The work borrows its vocabulary from a number of drinking vessels found in archeological sites and used from 1086 - Acton’s first recording in the doomsday book to periods much closer to us.
Twelve enlarged replicas of some of them are placed on buildings all along the High Street. They will invite the viewers not only to look at them but also, trying to locate them, to explore their surroundings in a new way, to pay more attention to their everyday environment.
Jim Newboult fashioning one of the enlarged vessels at the Trinity Court Potteries, Nottinghamshire.
Nature is invited to take an active part in the work. The travelers, which used to stop in Acton are represented by an other type of travellers: birds. Each of the vessels contains a nesting box. The height of their locations, the size of the boxes and the diameter of their entry are adapted to specific bird species of which some are endangered. To invite life into it gives the work a wider dimension and extends it into the future, offering every year a shelter for new families of birds.

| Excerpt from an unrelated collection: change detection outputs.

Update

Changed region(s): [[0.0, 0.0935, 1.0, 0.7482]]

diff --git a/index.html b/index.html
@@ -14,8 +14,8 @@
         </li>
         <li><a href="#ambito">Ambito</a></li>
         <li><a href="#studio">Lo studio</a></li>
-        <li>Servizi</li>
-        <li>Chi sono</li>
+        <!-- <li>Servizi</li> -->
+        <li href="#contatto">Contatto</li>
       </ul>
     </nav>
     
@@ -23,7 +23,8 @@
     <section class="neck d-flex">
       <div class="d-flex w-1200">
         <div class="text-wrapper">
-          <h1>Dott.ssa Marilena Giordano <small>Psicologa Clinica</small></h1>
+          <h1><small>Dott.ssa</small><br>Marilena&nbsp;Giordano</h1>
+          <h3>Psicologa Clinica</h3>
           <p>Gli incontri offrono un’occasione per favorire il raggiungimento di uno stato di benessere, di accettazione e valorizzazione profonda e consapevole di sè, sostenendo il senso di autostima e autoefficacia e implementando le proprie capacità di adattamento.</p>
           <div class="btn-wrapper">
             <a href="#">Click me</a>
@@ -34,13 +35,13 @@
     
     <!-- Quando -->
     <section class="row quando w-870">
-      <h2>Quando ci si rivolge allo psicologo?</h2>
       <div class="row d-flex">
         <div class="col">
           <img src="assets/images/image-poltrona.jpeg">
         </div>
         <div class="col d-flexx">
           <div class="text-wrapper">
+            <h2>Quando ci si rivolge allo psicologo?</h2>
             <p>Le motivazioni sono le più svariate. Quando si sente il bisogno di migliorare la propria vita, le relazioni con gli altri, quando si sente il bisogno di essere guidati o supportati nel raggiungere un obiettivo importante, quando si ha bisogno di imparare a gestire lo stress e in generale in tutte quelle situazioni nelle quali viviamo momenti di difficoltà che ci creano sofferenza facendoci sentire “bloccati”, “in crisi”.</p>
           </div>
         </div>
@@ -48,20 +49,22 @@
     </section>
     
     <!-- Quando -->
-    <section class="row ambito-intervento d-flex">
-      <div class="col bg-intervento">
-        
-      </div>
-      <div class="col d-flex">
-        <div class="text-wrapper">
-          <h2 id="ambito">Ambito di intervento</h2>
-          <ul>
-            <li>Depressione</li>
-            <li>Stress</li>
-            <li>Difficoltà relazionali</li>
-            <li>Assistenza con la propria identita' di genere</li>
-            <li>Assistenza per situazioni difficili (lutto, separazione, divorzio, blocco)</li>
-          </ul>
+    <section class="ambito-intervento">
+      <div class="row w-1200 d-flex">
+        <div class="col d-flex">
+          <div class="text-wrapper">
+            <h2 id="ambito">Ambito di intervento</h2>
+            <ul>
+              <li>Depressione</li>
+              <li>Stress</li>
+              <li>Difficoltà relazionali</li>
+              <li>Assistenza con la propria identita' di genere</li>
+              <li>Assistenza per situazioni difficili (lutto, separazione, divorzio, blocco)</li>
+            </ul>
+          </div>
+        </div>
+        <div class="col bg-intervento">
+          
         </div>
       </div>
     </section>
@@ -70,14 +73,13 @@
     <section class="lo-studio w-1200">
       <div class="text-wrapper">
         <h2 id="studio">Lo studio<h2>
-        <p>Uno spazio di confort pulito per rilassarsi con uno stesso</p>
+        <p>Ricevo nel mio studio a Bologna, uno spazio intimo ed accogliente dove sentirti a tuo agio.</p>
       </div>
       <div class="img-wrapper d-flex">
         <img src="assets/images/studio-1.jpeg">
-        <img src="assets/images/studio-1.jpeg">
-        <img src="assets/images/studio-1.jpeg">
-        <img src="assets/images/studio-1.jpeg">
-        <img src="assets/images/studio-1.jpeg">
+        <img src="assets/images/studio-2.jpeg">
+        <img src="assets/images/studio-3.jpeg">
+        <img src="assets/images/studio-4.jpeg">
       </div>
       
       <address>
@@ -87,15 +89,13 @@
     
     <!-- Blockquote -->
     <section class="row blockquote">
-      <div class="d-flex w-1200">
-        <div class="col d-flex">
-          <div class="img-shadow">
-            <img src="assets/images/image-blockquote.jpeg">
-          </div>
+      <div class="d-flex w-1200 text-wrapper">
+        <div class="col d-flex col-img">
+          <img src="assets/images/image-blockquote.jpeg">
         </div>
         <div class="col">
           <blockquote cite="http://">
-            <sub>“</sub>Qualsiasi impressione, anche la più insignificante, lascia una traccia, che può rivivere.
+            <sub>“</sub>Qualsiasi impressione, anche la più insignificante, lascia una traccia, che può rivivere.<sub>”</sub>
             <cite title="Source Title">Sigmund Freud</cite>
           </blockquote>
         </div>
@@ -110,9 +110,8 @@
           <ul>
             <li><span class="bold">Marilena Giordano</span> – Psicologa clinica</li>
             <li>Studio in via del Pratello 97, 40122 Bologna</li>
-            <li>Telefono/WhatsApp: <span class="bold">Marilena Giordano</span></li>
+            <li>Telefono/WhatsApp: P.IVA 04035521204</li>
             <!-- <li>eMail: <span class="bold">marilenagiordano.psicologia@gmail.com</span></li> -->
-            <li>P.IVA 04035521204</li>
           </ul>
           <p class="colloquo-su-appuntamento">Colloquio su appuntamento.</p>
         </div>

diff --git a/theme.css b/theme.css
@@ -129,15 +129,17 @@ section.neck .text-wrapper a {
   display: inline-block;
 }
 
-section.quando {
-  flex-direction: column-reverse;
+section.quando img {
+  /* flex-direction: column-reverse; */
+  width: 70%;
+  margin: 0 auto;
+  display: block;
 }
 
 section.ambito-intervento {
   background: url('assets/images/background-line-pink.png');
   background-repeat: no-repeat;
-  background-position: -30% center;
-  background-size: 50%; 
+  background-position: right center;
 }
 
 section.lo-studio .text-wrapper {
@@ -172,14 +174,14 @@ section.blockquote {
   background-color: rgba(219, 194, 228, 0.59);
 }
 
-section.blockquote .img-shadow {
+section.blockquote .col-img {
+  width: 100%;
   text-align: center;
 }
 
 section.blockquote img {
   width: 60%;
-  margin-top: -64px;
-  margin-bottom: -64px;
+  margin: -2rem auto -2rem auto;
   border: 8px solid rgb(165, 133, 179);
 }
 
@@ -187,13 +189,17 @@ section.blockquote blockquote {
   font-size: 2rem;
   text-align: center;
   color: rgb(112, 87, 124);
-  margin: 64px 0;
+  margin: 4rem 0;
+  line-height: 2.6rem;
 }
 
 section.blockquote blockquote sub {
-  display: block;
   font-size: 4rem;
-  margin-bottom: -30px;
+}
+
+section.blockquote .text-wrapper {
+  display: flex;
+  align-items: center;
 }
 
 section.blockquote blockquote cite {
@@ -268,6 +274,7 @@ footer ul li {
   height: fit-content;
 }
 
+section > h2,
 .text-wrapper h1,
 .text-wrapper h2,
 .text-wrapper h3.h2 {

The oak tree is the heraldic emblem of the town which had been named from it: Oak Town = Acton. A first version of the project involved the planting of a mature oak tree in front of Saint Mary’s church as well as the organization of a yearly festival, involving businesses, shops and pubs all along the High Street. Some technical issues making difficult the realisation of these propositions, the project had to evolve to what it is now. The oak tree, nevertheless, still appears in a temporary part of the work: Beechworth House, a vast disused concrete building offering quite a grim presence on the High Street, now hosts the large photographic image of an oak tree covering its entire façade hence changing the atmosphere of the whole street.